Problem description - Reproduce the whole listing, keeping each word unchanged.
─── Data listing
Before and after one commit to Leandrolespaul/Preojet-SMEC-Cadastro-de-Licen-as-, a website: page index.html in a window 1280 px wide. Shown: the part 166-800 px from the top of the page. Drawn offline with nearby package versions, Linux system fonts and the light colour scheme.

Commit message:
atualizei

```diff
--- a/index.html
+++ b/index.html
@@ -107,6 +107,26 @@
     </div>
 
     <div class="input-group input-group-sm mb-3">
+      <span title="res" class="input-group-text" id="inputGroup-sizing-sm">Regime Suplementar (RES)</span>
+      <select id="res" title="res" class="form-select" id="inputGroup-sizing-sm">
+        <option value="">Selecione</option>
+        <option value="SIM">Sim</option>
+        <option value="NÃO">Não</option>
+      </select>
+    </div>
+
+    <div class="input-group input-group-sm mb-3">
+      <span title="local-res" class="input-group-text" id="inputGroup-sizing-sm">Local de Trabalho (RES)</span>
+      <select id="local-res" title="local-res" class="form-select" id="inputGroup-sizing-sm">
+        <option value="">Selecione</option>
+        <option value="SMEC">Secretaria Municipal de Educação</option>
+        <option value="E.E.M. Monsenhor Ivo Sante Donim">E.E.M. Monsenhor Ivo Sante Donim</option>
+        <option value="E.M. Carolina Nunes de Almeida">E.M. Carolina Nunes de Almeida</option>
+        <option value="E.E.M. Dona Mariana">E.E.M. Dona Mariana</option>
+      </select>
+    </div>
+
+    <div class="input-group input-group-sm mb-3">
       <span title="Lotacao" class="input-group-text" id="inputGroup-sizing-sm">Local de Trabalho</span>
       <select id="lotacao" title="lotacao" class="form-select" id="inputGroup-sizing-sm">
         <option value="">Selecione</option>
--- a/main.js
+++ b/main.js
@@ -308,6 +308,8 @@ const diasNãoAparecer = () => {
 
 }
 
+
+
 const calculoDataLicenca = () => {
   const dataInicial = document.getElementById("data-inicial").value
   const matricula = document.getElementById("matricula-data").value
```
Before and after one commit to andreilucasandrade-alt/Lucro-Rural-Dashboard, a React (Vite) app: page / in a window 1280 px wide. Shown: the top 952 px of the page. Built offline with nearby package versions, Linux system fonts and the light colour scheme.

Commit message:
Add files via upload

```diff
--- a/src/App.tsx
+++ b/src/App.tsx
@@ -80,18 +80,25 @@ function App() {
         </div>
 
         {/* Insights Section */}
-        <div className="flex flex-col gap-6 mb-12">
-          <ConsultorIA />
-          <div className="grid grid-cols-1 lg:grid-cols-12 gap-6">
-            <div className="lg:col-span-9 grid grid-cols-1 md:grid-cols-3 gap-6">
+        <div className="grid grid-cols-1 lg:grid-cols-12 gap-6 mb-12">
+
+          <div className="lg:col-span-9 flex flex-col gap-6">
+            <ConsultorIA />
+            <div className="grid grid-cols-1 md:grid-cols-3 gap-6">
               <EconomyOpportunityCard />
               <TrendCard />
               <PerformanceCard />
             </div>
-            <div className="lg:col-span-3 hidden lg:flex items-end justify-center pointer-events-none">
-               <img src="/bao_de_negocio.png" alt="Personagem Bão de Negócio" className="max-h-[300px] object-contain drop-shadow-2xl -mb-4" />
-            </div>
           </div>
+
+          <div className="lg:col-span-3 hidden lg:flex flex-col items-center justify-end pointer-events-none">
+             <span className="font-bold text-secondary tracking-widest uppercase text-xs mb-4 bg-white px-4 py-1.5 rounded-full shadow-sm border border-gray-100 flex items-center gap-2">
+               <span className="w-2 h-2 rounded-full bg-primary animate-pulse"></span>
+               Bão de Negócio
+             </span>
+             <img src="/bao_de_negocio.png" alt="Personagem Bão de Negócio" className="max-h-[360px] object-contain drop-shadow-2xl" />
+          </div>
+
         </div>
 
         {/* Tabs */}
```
──────
The answer -
Before and after one commit to Leandrolespaul/Preojet-SMEC-Cadastro-de-Licen-as-, a website: page index.html in a window 1280 px wide. Shown: the part 166-800 px from the top of the page. Drawn offline with nearby package versions, Linux system fonts and the light colour scheme.

Commit message:
atualizei

```diff
--- a/index.html
+++ b/index.html
@@ -107,6 +107,26 @@
     </div>
 
     <div class="input-group input-group-sm mb-3">
+      <span title="res" class="input-group-text" id="inputGroup-sizing-sm">Regime Suplementar (RES)</span>
+      <select id="res" title="res" class="form-select" id="inputGroup-sizing-sm">
+        <option value="">Selecione</option>
+        <option value="SIM">Sim</option>
+        <option value="NÃO">Não</option>
+      </select>
+    </div>
+
+    <div class="input-group input-group-sm mb-3">
+      <span title="local-res" class="input-group-text" id="inputGroup-sizing-sm">Local de Trabalho (RES)</span>
+      <select id="local-res" title="local-res" class="form-select" id="inputGroup-sizing-sm">
+        <option value="">Selecione</option>
+        <option value="SMEC">Secretaria Municipal de Educação</option>
+        <option value="E.E.M. Monsenhor Ivo Sante Donim">E.E.M. Monsenhor Ivo Sante Donim</option>
+        <option value="E.M. Carolina Nunes de Almeida">E.M. Carolina Nunes de Almeida</option>
+        <option value="E.E.M. Dona Mariana">E.E.M. Dona Mariana</option>
+      </select>
+    </div>
+
+    <div class="input-group input-group-sm mb-3">
       <span title="Lotacao" class="input-group-text" id="inputGroup-sizing-sm">Local de Trabalho</span>
       <select id="lotacao" title="lotacao" class="form-select" id="inputGroup-sizing-sm">
         <option value="">Selecione</option>
--- a/main.js
+++ b/main.js
@@ -308,6 +308,8 @@ const diasNãoAparecer = () => {
 
 }
 
+
+
 const calculoDataLicenca = () => {
   const dataInicial = document.getElementById("data-inicial").value
   const matricula = document.getElementById("matricula-data").value
```
Before and after one commit to andreilucasandrade-alt/Lucro-Rural-Dashboard, a React (Vite) app: page / in a window 1280 px wide. Shown: the top 952 px of the page. Built offline with nearby package versions, Linux system fonts and the light colour scheme.

Commit message:
Add files via upload

```diff
--- a/src/App.tsx
+++ b/src/App.tsx
@@ -80,18 +80,25 @@ function App() {
         </div>
 
         {/* Insights Section */}
-        <div className="flex flex-col gap-6 mb-12">
-          <ConsultorIA />
-          <div className="grid grid-cols-1 lg:grid-cols-12 gap-6">
-            <div className="lg:col-span-9 grid grid-cols-1 md:grid-cols-3 gap-6">
+        <div className="grid grid-cols-1 lg:grid-cols-12 gap-6 mb-12">
+
+          <div className="lg:col-span-9 flex flex-col gap-6">
+            <ConsultorIA />
+            <div className="grid grid-cols-1 md:grid-cols-3 gap-6">
               <EconomyOpportunityCard />
               <TrendCard />
               <PerformanceCard />
             </div>
-            <div className="lg:col-span-3 hidden lg:flex items-end justify-center pointer-events-none">
-               <img src="/bao_de_negocio.png" alt="Personagem Bão de Negócio" className="max-h-[300px] object-contain drop-shadow-2xl -mb-4" />
-            </div>
           </div>
+
+          <div className="lg:col-span-3 hidden lg:flex flex-col items-center justify-end pointer-events-none">
+             <span className="font-bold text-secondary tracking-widest uppercase text-xs mb-4 bg-white px-4 py-1.5 rounded-full shadow-sm border border-gray-100 flex items-center gap-2">
+               <span className="w-2 h-2 rounded-full bg-primary animate-pulse"></span>
+               Bão de Negócio
+             </span>
+             <img src="/bao_de_negocio.png" alt="Personagem Bão de Negócio" className="max-h-[360px] object-contain drop-shadow-2xl" />
+          </div>
+
         </div>
 
         {/* Tabs */}
```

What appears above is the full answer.